As such the heart breaking nature of this campaign is that it revives this ancient debate in a generation that has forgotten why Labour in Parliament is so important. A generation that contains many older and younger socialists who believe that the Parliamentary Party is synonymous with Blairism and therefore 'illegal wars'. This is an unfair conflation as many of the Keep Left Group or the Tribune Group of old will confirm. Those who make the unfair conflation appear willing to destroy the Labour Party in Parliament in favour of creating a protest movement that has no interest in seeking Parliamentary power. Their power is in the movement, where they can rally and shout but ultimately never secure the levers of government. If this path is followed then the Left in British Politics would once again be reliant upon Tories and Liberals to hear their shouts from outside Parliament in the hope they may impact upon legislation in some small way. This backwards step right to the foundations of the Labour Representation Committee would be a very dramatic and unhelpful move for those seeking a fairer or socialist society. It would be folly to go down this route and, more than that, betray the Left wing Parliamentarians from Labour's history such as Nye Bevan and Michael Foot, who used the Party in the country in Parliament whilst maintaining considerable respect for the importance of the institution.

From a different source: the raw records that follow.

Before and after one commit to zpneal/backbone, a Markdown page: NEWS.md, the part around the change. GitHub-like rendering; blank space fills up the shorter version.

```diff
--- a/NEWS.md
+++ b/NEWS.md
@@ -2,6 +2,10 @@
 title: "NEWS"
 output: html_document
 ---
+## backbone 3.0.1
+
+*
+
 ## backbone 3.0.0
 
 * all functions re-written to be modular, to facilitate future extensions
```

Today, Corbyn's brand of socialism is incompatible with the Parliamentary process. He prefers the loyal protestors who hear his words without questioning them. He has little time for debate. When asked a question, he says what he wants to say, rather than address the topic of the question. The protest audience is there to applaud only. If they do ask questions, it is usually constructed in a way to sound supportive of him and opposed to so called 'traitors' or Tories. There is little or no critical discourse here. During the recent Trident debate, Corbyn was asked direct questions, yet avoided the subject of the question and simply stated a set line from which the points of others were simply brushed aside. For that reason, he is not able to blend with Parliament in a way used by Michael Foot.

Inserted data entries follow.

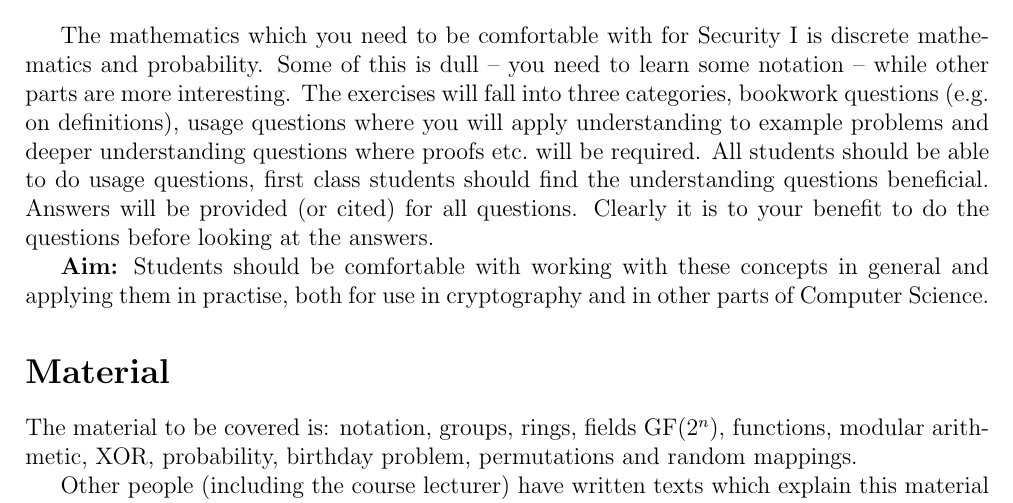
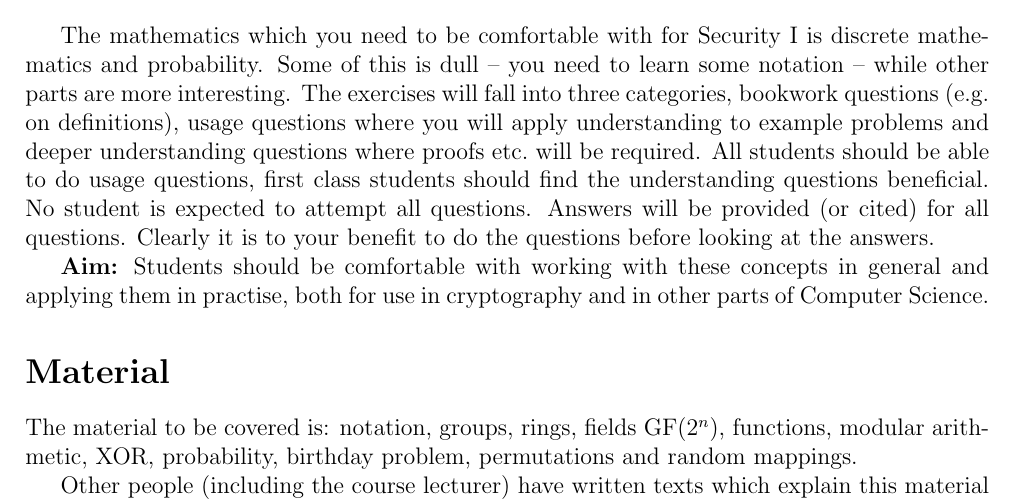
Before and after one commit to drt24/securityIprerequisite, a LaTeX paper (prerequisite.tex): part of page 1 of 4, cut so that both start at the same text. Compiled offline with pdfLaTeX.

Commit message:
No student is expected to complete all questions

```diff
--- a/prerequisite.tex
+++ b/prerequisite.tex
@@ -73,6 +73,7 @@ The mathematics which you need to be comfortable with for Security I is discrete
 Some of this is dull -- you need to learn some notation -- while other parts are more interesting.
 The exercises will fall into three categories, bookwork questions (e.g.\ on definitions), usage questions where you will apply understanding to example problems and deeper understanding questions where proofs etc.\ will be required.
 All students should be able to do usage questions, first class students should find the understanding questions beneficial.
+No student is expected to attempt all questions.
 Answers will be provided (or cited) for all questions.
 Clearly it is to your benefit to do the questions before looking at the answers.
 
```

What kind of Party is Labour? Is it a Parliamentary Party that aims to be in government, or is it a protest movement that hopes the change the mind of Tories and Liberals. That is the central question being debated in this leadership election. The outcome will have dramatic consequences regardless of the outcome. If Corbyn wins, then it has chosen the path of endless protest; if Owen Smith wins, then it has chosen to be a Parliamentary Party. Either way, the losing side will have dramatic questions to answer that could lead to a split of some description.

For me, it would be best for Smith to win because the country needs a confident Parliamentary Labour Party that hopes to secure the powers of government so it can make genuine changes to the lives of those in most need. The Labour Party cannot rely on protestors or the goodwill of the Tories and Liberals today any more than it could in the 19th Century. We have to remember why Labour exists and put it at the centre of this campaign.

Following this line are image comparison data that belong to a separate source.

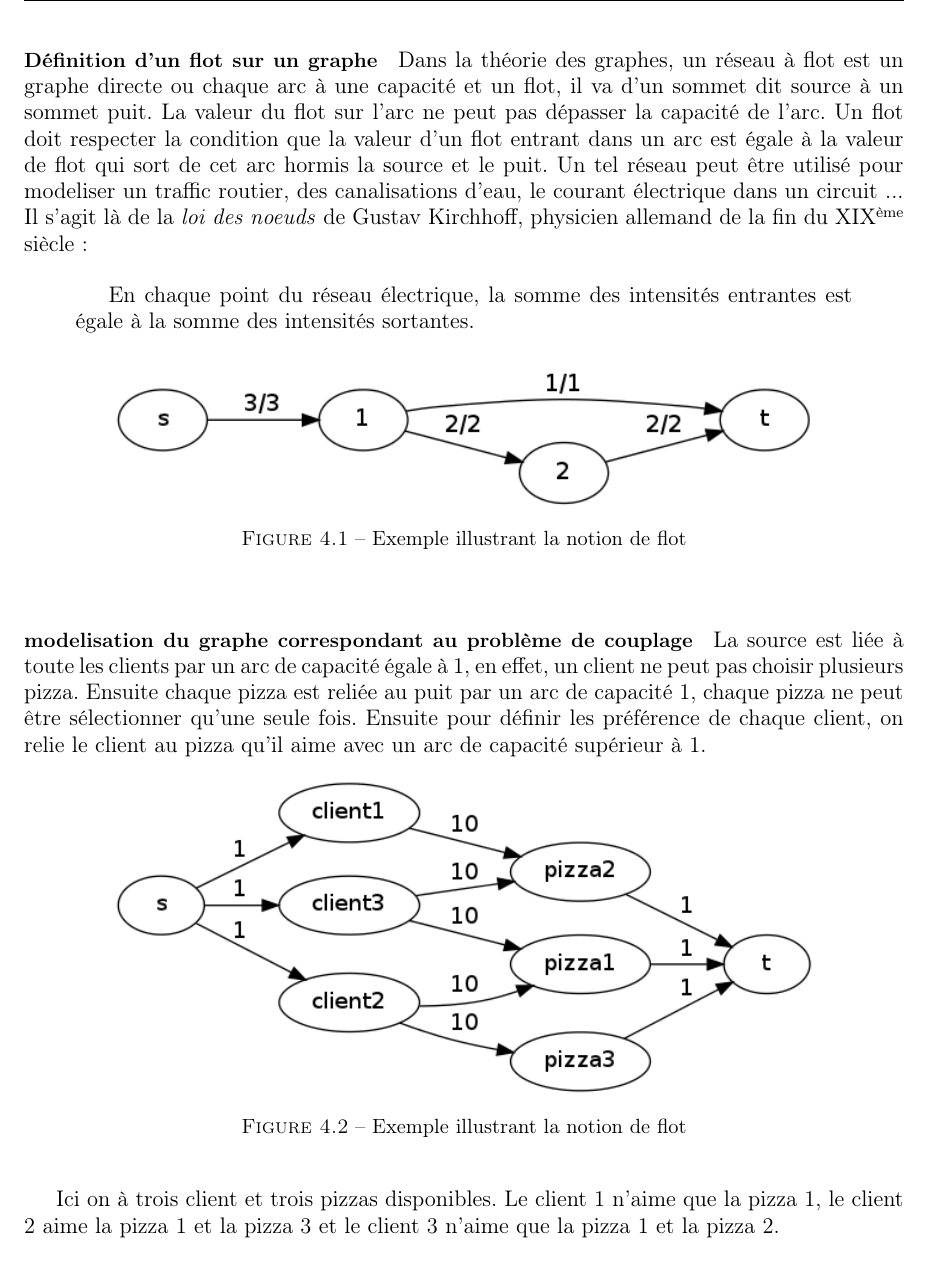
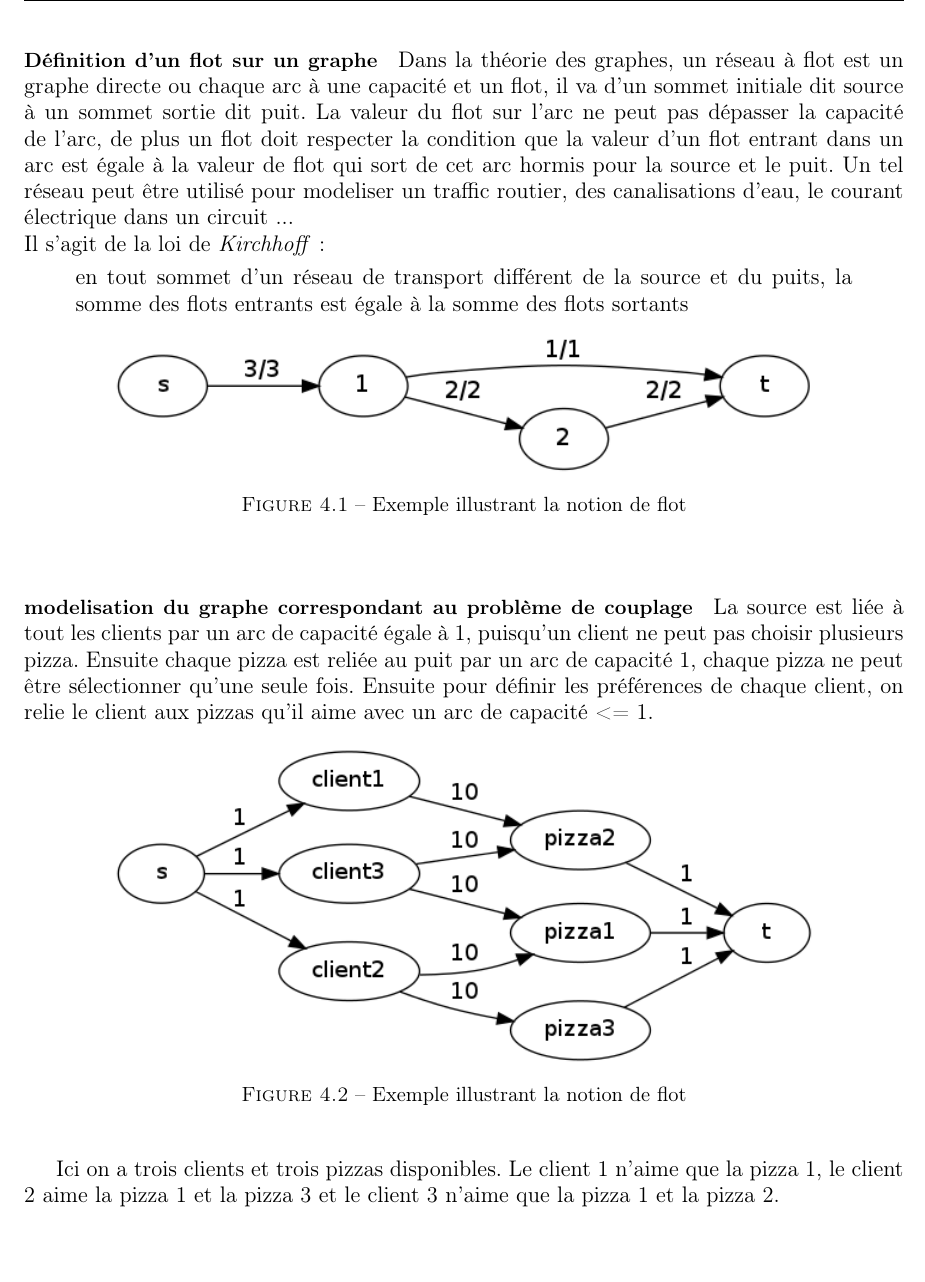
Before and after one commit to ifgx/iutbm, a LaTeX thesis (rapport/rapport_iutbm.tex, which reads rapport/chapters/realisation.tex): part of page 14 of 24, cut so that both start at the same text, the shorter picture padded with empty space. Compiled offline with pdfLaTeX.

Commit message:
rapport couplage

```diff
--- a/rapport/chapters/realisation.tex
+++ b/rapport/chapters/realisation.tex
@@ -96,17 +96,20 @@ comuted_len = computed_len + matrix[1][tmp]
 
         \paragraph{Définition d’un flot sur un graphe}
 
-	    Dans la théorie des graphes, un réseau à flot est un graphe directe ou chaque arc à une capacité et un flot, il va d'un sommet dit source à un sommet puit.
-	    La valeur du flot sur l'arc ne peut pas dépasser la capacité de l'arc. Un flot doit respecter la condition que la valeur d'un flot entrant dans un arc
-	    est égale à la valeur de flot qui sort de cet arc hormis la source et le puit. Un tel réseau peut être utilisé pour modeliser un traffic routier, des canalisations d'eau,
+	    Dans la théorie des graphes, un réseau à flot est un graphe directe ou chaque arc à une capacité et un flot, il va d'un sommet initiale dit source à un sommet sortie dit puit.
+	    La valeur du flot sur l'arc ne peut pas dépasser la capacité de l'arc, de plus un flot doit respecter la condition que la valeur d'un flot entrant dans un arc
+	    est égale à la valeur de flot qui sort de cet arc hormis pour la source et le puit. Un tel réseau peut être utilisé pour modeliser un traffic routier, des canalisations d'eau,
 	    le courant électrique dans un circuit ...
-	    Il s'agit là de la \emph{loi des noeuds} de Gustav Kirchhoff, physicien allemand de la fin du XIX\up{ème} siècle:
+\newline
+	    Il s'agit de la loi de \emph{Kirchhoff} :
+\begin{quote}
 
+en tout sommet d’un réseau de transport
+différent de la source et du puits, la somme des flots
+entrants est égale à la somme des flots sortants
 
-\begin{quotation}
- 	    En chaque point du réseau électrique, la somme des intensités entrantes est égale à la somme des intensités sortantes.
+\end{quote}
 
-\end{quotation}
 \begin{figure}[h]
 \begin{center}
     \includegraphics[width=.8\textwidth]{flow.png}
@@ -116,9 +119,9 @@ comuted_len = computed_len + matrix[1][tmp]
 \end{figure}
 
       \paragraph{modelisation du graphe correspondant au problème de couplage}
-      La source est liée à toute les clients par un arc de capacité égale à 1, en effet, un client ne peut pas choisir plusieurs pizza.
+      La source est liée à tout les clients par un arc de capacité égale à 1, puisqu'un client ne peut pas choisir plusieurs pizza.
       Ensuite chaque pizza est reliée au puit par un arc de capacité 1, chaque pizza ne peut être sélectionner qu'une seule fois.
-      Ensuite pour définir les préférence de chaque client, on relie le client au pizza qu'il aime avec un arc de capacité supérieur à 1.
+      Ensuite pour définir les préférences de chaque client, on relie le client aux pizzas qu'il aime avec un arc de capacité <= 1.
 
 \begin{figure}[h]
 \begin{center}
@@ -128,7 +131,7 @@ comuted_len = computed_len + matrix[1][tmp]
 \end{center}
 \end{figure}
 
-Ici on à trois client et trois pizzas disponibles. Le client 1 n'aime que la pizza 1, le client 2 aime la pizza 1 et la pizza 3 et le client 3 n'aime que la pizza 1 et la pizza 2.
+Ici on a trois clients et trois pizzas disponibles. Le client 1 n'aime que la pizza 1, le client 2 aime la pizza 1 et la pizza 3 et le client 3 n'aime que la pizza 1 et la pizza 2.
 
 
 \paragraph{algorithme de Ford-Fulkerson}
```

It is probably the important leadership election in Labour's recent (or indeed distant) history. It is because it determines what kind of Labourism is on offer. The 19th Century Labour pioneers fought hard battles to form a Labour Representation Committee out of the bones of the ILP. Even when it did, the SDF and others kept the debate going. But after 18 years, the Labour constitution stated clearly that the purpose of the Labour Party is to be in the country and in Parliament. It is in the very blood of the Labour Party. Jeremy Corbyn and the Momentum Group represent a challenge to that. If they succeed, then the future of the Labour movement will be to protest only, with the Tories set in government for far longer than 18 years. Rather, Labour would have chosen defeat because Parliament was too difficult. That would be the ultimate betrayal of Labour's values, and it would have done it with its eyes open with the passionate and active support of its leader.

This is no small choice. It is no tiny moment in Labour history. The PLP have made their position clear on Corbyn, with 80% demonstrating no confidence in him. The question is, if the Labour membership returns him as leader, then there can be no future for a Corbyn-led Parliamentary Party and to save the ideals of the constitution the PLP must be open to all options, no matter how hard they may seem.